§ **DATA SUPPLIED**
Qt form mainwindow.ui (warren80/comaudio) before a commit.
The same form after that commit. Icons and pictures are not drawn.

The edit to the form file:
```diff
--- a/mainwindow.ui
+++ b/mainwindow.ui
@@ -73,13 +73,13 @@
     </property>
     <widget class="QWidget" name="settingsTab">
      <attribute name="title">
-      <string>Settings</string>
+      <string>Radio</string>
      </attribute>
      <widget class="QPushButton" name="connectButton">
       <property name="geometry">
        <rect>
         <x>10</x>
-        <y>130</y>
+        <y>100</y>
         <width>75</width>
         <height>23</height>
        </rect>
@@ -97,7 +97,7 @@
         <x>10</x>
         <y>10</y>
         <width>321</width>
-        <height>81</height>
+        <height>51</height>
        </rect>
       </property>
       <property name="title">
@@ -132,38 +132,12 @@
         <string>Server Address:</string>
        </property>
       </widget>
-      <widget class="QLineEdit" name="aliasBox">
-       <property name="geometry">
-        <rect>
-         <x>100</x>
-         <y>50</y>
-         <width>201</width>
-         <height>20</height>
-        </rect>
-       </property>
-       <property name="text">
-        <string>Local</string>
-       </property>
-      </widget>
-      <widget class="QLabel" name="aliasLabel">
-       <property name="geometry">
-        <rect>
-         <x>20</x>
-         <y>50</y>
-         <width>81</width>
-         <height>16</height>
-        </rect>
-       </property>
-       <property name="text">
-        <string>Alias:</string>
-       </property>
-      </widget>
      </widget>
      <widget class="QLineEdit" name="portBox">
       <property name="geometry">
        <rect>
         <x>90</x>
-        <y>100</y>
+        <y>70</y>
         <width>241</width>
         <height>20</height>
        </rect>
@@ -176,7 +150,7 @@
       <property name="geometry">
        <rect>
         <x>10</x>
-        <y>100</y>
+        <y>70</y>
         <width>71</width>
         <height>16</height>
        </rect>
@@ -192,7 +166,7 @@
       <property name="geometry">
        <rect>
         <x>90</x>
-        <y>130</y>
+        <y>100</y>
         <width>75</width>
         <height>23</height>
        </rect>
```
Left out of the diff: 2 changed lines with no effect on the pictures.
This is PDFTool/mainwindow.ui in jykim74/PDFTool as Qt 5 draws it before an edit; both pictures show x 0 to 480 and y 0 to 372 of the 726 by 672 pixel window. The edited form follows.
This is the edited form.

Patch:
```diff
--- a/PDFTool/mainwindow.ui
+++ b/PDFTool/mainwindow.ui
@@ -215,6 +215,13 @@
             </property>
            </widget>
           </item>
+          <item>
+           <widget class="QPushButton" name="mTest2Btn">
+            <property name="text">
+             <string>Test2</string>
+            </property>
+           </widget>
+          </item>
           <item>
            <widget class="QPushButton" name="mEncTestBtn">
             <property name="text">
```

§ **ABOUT THIS EXERCISE**
From the data above, copy out every line with the string "height" in it.

§ **SOLUTION**
         <height>23</height>
-        <height>81</height>
+        <height>51</height>
-         <height>20</height>
-         <height>16</height>
         <height>20</height>
         <height>16</height>
         <height>23</height>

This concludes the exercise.